Romney hasn’t personally responded to Nugent’s threats, even after they rose to the level of Secret Service concern. Should he?
Too late now. All his campaign could muster was an anodyne statement pooh-poohing “divisive language” without mentioning Nugent’s name. It’s a repeat of his similarly cowardly response to Rush Limbaugh’s assault on Sandra Fluke, where he also condemned the language, not the violence of the message — as if this were all just an issue of vocabulary. If Romney can’t criticize Nugent and Limbaugh, who does he have the guts to stand up to?
But couldn’t it be argued that the Obama camp overreacted to Hilary Rosen’s comment that Ann Romney “has actually never worked a day in her life”?
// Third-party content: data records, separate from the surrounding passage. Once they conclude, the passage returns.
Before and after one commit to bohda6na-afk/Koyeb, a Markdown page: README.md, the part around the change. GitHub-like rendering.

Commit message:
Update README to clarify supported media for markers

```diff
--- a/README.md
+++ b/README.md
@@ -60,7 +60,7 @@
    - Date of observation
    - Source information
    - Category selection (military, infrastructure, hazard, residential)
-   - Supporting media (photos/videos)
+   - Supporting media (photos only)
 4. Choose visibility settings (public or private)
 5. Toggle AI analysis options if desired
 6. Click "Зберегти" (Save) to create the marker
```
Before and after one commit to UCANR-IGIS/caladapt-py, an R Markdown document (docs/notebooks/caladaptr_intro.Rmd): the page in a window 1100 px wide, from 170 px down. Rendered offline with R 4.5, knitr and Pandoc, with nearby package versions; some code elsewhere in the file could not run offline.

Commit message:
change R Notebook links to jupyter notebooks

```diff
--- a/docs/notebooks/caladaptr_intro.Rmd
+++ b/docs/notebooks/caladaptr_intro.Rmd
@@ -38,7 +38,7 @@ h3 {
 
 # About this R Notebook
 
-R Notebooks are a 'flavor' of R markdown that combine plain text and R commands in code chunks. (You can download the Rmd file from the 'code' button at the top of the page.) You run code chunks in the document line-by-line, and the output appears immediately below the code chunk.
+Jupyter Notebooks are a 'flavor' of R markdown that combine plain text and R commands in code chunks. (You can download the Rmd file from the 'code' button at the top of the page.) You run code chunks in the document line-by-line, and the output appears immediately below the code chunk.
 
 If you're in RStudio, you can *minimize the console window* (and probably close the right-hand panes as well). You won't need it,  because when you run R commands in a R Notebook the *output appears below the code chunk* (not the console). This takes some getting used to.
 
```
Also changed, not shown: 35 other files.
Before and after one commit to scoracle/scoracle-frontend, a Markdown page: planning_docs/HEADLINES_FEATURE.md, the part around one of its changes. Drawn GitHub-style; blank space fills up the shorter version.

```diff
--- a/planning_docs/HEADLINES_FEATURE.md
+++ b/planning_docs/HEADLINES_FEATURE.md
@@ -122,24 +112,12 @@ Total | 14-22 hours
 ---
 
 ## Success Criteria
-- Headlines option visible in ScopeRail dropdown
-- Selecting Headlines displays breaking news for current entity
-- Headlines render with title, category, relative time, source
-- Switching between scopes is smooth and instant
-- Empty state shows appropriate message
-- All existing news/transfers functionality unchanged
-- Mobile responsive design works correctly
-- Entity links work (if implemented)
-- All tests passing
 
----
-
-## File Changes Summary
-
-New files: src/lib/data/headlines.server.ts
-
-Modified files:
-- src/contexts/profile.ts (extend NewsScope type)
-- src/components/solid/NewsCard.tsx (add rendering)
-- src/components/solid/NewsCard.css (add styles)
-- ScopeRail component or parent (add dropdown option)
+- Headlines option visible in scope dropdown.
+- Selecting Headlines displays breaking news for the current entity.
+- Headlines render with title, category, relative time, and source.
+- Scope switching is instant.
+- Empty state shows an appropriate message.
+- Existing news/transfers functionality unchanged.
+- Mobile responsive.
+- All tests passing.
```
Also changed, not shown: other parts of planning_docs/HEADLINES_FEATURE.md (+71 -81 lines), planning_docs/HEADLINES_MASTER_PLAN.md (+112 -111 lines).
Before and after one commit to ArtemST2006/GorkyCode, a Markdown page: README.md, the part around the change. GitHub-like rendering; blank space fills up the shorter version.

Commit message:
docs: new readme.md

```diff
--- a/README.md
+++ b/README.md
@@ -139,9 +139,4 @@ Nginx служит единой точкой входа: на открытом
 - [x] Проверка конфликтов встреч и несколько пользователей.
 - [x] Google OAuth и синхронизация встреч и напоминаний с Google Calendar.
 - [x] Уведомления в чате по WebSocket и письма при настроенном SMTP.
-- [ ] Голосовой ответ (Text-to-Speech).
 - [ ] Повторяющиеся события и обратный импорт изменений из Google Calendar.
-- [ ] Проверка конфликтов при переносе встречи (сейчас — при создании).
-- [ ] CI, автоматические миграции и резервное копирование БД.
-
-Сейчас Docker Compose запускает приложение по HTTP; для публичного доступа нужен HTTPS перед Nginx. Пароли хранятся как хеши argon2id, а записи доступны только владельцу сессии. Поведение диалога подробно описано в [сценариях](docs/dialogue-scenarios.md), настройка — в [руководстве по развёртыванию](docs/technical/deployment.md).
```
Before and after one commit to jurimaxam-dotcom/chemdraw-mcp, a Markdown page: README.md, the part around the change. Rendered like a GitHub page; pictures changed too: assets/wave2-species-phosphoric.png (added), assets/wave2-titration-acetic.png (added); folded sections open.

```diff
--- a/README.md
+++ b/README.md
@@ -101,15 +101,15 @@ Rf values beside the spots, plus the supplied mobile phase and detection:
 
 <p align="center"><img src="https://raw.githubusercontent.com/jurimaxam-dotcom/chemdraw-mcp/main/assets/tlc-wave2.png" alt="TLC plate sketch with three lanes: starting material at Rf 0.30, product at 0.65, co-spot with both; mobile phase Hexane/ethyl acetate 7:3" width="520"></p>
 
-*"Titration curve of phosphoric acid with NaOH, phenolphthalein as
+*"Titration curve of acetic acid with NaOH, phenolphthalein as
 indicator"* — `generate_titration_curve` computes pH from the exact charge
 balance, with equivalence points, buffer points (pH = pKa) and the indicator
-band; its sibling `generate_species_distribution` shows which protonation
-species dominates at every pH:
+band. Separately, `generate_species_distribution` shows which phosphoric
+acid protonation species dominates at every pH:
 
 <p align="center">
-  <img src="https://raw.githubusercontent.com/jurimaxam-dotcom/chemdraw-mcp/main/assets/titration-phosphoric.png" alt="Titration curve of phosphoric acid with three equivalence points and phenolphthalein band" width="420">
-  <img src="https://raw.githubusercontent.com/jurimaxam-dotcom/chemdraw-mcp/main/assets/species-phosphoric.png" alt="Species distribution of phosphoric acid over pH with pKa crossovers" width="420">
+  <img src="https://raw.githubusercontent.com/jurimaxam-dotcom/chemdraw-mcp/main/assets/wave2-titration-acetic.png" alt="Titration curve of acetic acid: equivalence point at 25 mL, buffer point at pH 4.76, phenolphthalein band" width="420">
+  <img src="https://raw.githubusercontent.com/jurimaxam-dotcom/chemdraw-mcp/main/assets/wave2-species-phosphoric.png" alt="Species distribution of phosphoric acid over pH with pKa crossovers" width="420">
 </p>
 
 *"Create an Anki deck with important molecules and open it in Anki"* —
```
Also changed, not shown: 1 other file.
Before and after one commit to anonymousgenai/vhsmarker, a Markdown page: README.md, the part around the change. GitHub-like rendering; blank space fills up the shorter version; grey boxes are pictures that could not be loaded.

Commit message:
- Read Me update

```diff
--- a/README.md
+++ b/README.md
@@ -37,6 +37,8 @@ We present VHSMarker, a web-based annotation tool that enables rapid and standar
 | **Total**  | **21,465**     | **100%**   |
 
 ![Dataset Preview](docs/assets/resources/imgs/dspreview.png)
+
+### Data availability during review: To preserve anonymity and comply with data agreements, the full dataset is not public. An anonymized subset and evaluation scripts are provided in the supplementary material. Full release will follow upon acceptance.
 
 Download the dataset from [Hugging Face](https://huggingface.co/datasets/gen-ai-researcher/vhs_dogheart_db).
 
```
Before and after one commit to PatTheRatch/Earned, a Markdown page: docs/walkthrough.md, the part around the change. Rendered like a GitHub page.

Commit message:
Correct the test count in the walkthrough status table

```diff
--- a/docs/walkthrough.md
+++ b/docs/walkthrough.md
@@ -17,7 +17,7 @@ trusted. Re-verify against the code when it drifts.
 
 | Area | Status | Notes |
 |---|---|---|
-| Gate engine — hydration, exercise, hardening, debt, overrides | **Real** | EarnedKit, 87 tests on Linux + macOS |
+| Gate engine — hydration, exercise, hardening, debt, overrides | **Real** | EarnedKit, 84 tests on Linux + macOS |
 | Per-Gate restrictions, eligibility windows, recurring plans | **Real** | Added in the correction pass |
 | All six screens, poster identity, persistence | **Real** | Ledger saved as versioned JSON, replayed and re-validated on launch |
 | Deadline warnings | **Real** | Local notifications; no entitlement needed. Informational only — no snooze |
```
Absolutely. Rosen has no official standing in the campaign and is not known to 99.9 percent of the American public. But everyone from Axelrod to the president and First Lady piled on to make her into a celebrity, at least for fifteen minutes, and keep the story alive for much of a week.
Does the Rosen incident inflict political damage on the Democrats’ narrative that there is a Republican War on Women?
It might were it not for the propensity of the GOP to keep opening up new battles in that war. This week Senate Republicans have been standing strong against renewing the Violence Against Women Act. The Obama campaign is unlikely to let voters forget that Romney has endorsed every right-wing assault on a woman’s access to health care — supporting the so-called Blunt Amendment and calling for an end both to Planned Parenthood and Title X funding. Collectively, his positions would eliminate not just birth control medications but mammograms, pap smears, and HIV screening for millions of American women who couldn’t otherwise afford them. Rosen is a tiny sideshow.
We've seen a glut of polls this week, most of them showing Obama and Romney in more or less of a dead heat. Is Romney experiencing something of a post-competitive-primaries bounce? Or are we looking at a neck-and-neck race the rest of the way?
Way too early to tell anything. The numbers most worth watching are the economic indicators, which are also unpredictable. What’s clear about the primary process is that Romney’s Republican primary adversaries did him a lot of damage. This week the Washington Post-ABC News poll found him with a 32 percent favorability rating — the lowest for any major-party nominee as far back as that poll has that data (1984). In the new Times-CBS News survey, Romney’s favorability number was even lower — 29 percent — even though it finds the horse race a dead heat.
Ann Romney has now said the iconic family dog Seamus “loved” being on the roof. That settle the issue for you?
Ann Romney should really retire the word “loved” from her vocabulary. She also helped end the Hilary Rosen flap by being overheard telling well-heeled Palm Beach donors that she “loved” Rosen’s insult so much (for its political uses) that she regarded it as an “early birthday present.” But to answer the question: Only Gail Collins can settle the dog-on-the-roof issue.
At Coachella last weekend, Snoop Dogg rapped onstage with a hologram of Tupac Shakur. Snoop and Dre announced a Tupac tour was in the works. Barack Obama and Mitt Romney could stump around the country with a hologram, who should each pick, and why?
They don’t need to resort to holograms. Obama can stump with Al Green, and Romney with Pat Boone.